→ **What to work on**: Could you please write out each line of the records exactly, minus the pictures?

Modification records:
•••••

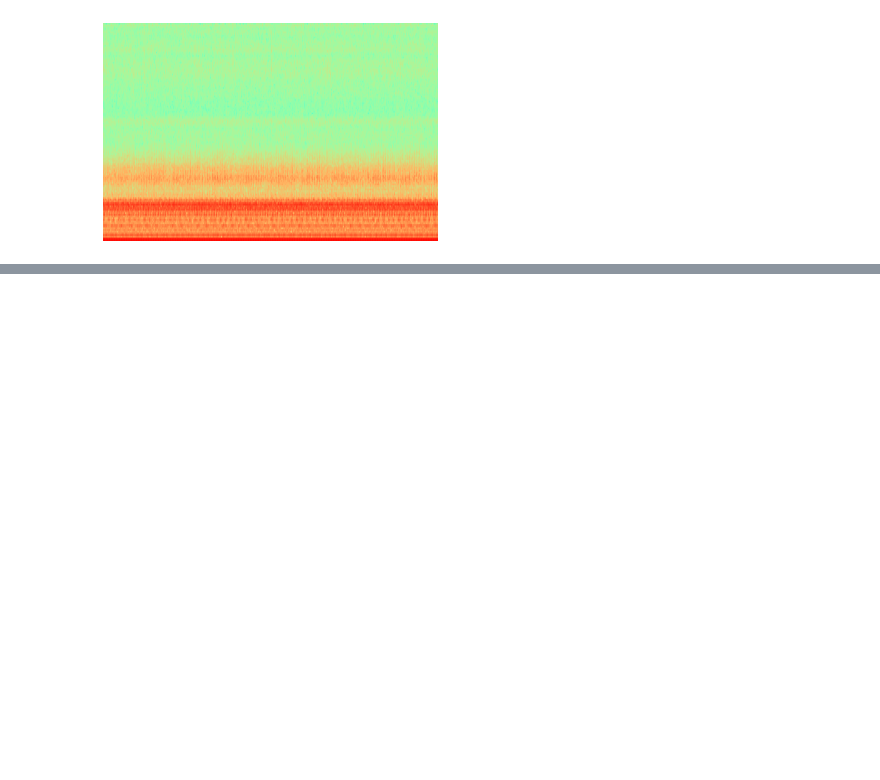
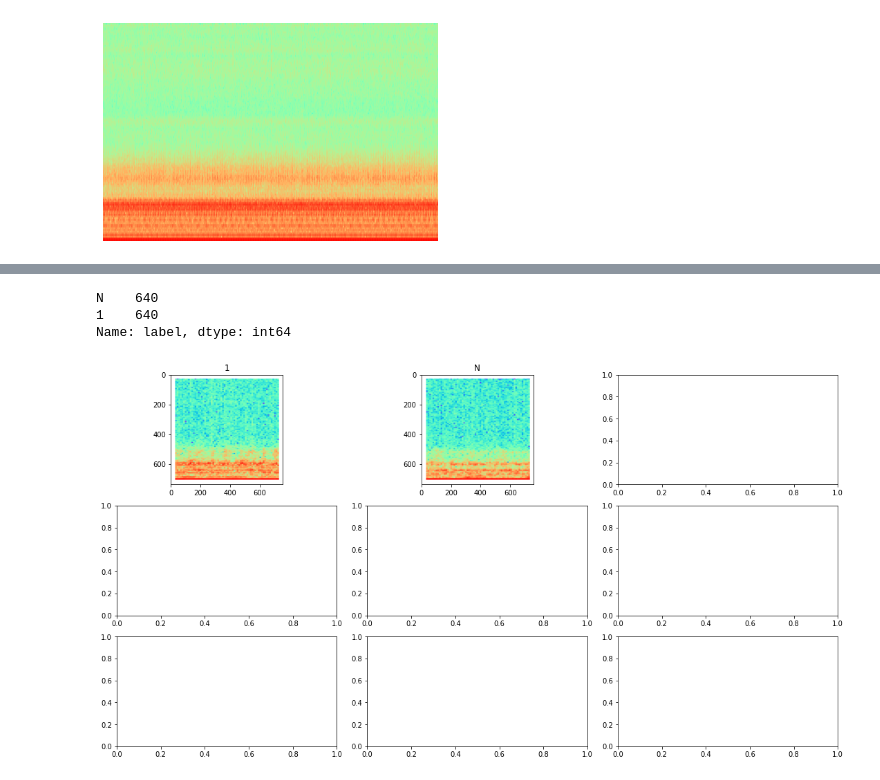
Before and after one commit to choprahetarth/gearbox-fault-prediction, a Jupyter notebook: Gearbox_Prediction.ipynb, the cells around one changed output, grey strips where cells are left out. Drawn from its saved outputs; the diff is of its cells as text; code cells hidden in the pictures; blank space fills up the shorter version.

```diff
--- a/Gearbox_Prediction.ipynb
+++ b/Gearbox_Prediction.ipynb
@@ -652,0 +826,13 @@ print(y_test[imgID])
+# %%
+alt_df = df.copy()
+# generate equal number of samples for both classes
+samples = (df.label.value_counts()).iloc[0]
+for i in tqdm(range(samples)):
+  category = np.random.randint(2,10)
+  # df.loc is used to replace values that satisfy a condition
+  # How? df.loc[boolean_condition, column_name] = 'value'
+  alt_df.loc[alt_df[alt_df.label==category].sample().index,'label'] = 'N'
+alt_df = alt_df[(alt_df['label']==1) | (alt_df['label']=='N')]
+# %%
+df = alt_df
+alt_df.label.value_counts()
@@ -652,0 +843,2 @@ print(y_test[imgID])
+# %%
+df['label']=df['label'].astype(str)
@@ -652,0 +857,19 @@ print(y_test[imgID])
+# %%
+df['label']=df['label'].astype('category') # check what is category astype
+# %%
+df['label'].value_counts()
+# %% [output]
+N    640
+1    640
+Name: label, dtype: int64
+# %%
+fig, ax = plt.subplots(nrows=3, ncols=3, figsize=(15,8), constrained_layout=True)
+ax=ax.flatten()
+j=0
+for i in df['label'].unique():
+
+    ax[j].imshow(plt.imread(df[df['label']==i].iloc[0,0]))
+    ax[j].set_title(i)
+    j=j+1
+# %% [output]
+[figure, added]
```
Also changed, not shown: parts of 62 cells of this notebook.
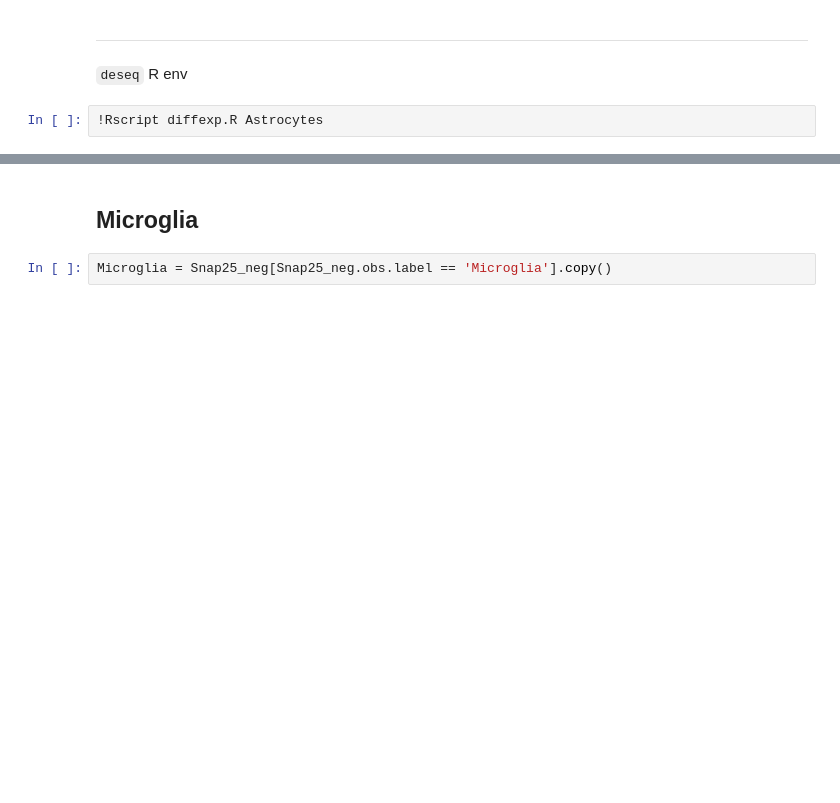
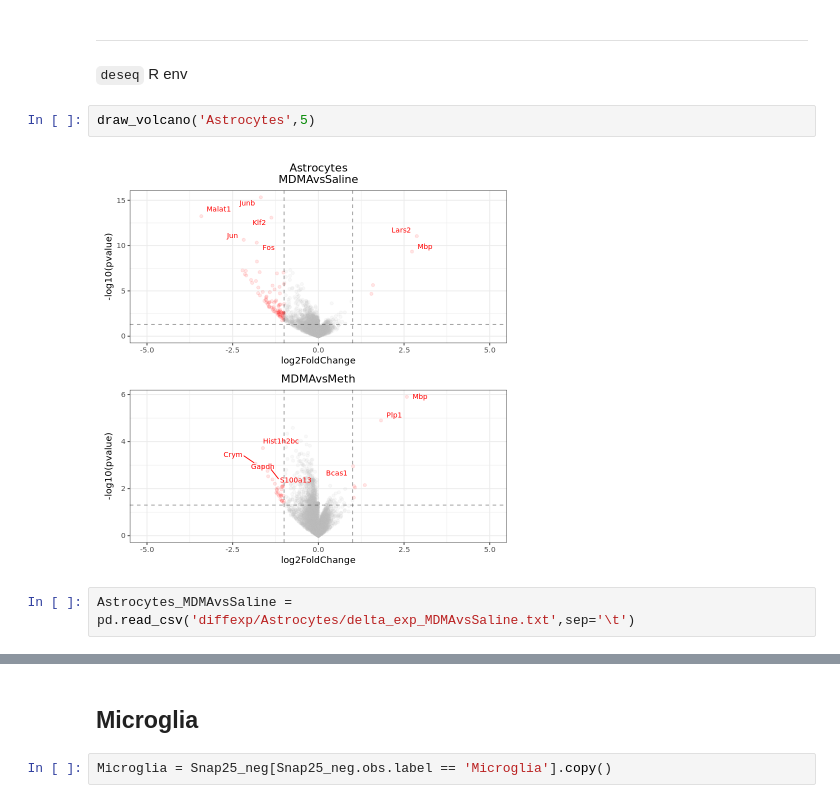
Before and after one commit to SABAFQ/MDMA-scRNAseq, a Jupyter notebook: 2-differential-expression-analysis.ipynb, the cells around one changed output, grey strips where cells are left out. Drawn from its saved outputs; the diff is of its cells as text; blank space fills up the shorter version.

```diff
--- a/2-differential-expression-analysis.ipynb
+++ b/2-differential-expression-analysis.ipynb
@@ -118,5 +153,9 @@ prep_diffexp_input(Astrocytes,'Astrocytes')
 ___
 
 `deseq` R env
-# %%
-!Rscript diffexp.R Astrocytes
+# %%
+draw_volcano('Astrocytes',5)
+# %% [output]
+[figure, added]
+# %%
+Astrocytes_MDMAvsSaline = pd.read_csv('diffexp/Astrocytes/delta_exp_MDMAvsSaline.txt',sep='\t')
```
Also changed, not shown: parts of 74 cells of this notebook, 12 other files.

•••••

→ **Response box**:
Before and after one commit to choprahetarth/gearbox-fault-prediction, a Jupyter notebook: Gearbox_Prediction.ipynb, the cells around one changed output, grey strips where cells are left out. Drawn from its saved outputs; the diff is of its cells as text; code cells hidden in the pictures; blank space fills up the shorter version.

```diff
--- a/Gearbox_Prediction.ipynb
+++ b/Gearbox_Prediction.ipynb
@@ -652,0 +826,13 @@ print(y_test[imgID])
+# %%
+alt_df = df.copy()
+# generate equal number of samples for both classes
+samples = (df.label.value_counts()).iloc[0]
+for i in tqdm(range(samples)):
+  category = np.random.randint(2,10)
+  # df.loc is used to replace values that satisfy a condition
+  # How? df.loc[boolean_condition, column_name] = 'value'
+  alt_df.loc[alt_df[alt_df.label==category].sample().index,'label'] = 'N'
+alt_df = alt_df[(alt_df['label']==1) | (alt_df['label']=='N')]
+# %%
+df = alt_df
+alt_df.label.value_counts()
@@ -652,0 +843,2 @@ print(y_test[imgID])
+# %%
+df['label']=df['label'].astype(str)
@@ -652,0 +857,19 @@ print(y_test[imgID])
+# %%
+df['label']=df['label'].astype('category') # check what is category astype
+# %%
+df['label'].value_counts()
+# %% [output]
+N    640
+1    640
+Name: label, dtype: int64
+# %%
+fig, ax = plt.subplots(nrows=3, ncols=3, figsize=(15,8), constrained_layout=True)
+ax=ax.flatten()
+j=0
+for i in df['label'].unique():
+
+    ax[j].imshow(plt.imread(df[df['label']==i].iloc[0,0]))
+    ax[j].set_title(i)
+    j=j+1
+# %% [output]
+[figure, added]
```
Also changed, not shown: parts of 62 cells of this notebook.
Before and after one commit to SABAFQ/MDMA-scRNAseq, a Jupyter notebook: 2-differential-expression-analysis.ipynb, the cells around one changed output, grey strips where cells are left out. Drawn from its saved outputs; the diff is of its cells as text; blank space fills up the shorter version.

```diff
--- a/2-differential-expression-analysis.ipynb
+++ b/2-differential-expression-analysis.ipynb
@@ -118,5 +153,9 @@ prep_diffexp_input(Astrocytes,'Astrocytes')
 ___
 
 `deseq` R env
-# %%
-!Rscript diffexp.R Astrocytes
+# %%
+draw_volcano('Astrocytes',5)
+# %% [output]
+[figure, added]
+# %%
+Astrocytes_MDMAvsSaline = pd.read_csv('diffexp/Astrocytes/delta_exp_MDMAvsSaline.txt',sep='\t')
```
Also changed, not shown: parts of 74 cells of this notebook, 12 other files.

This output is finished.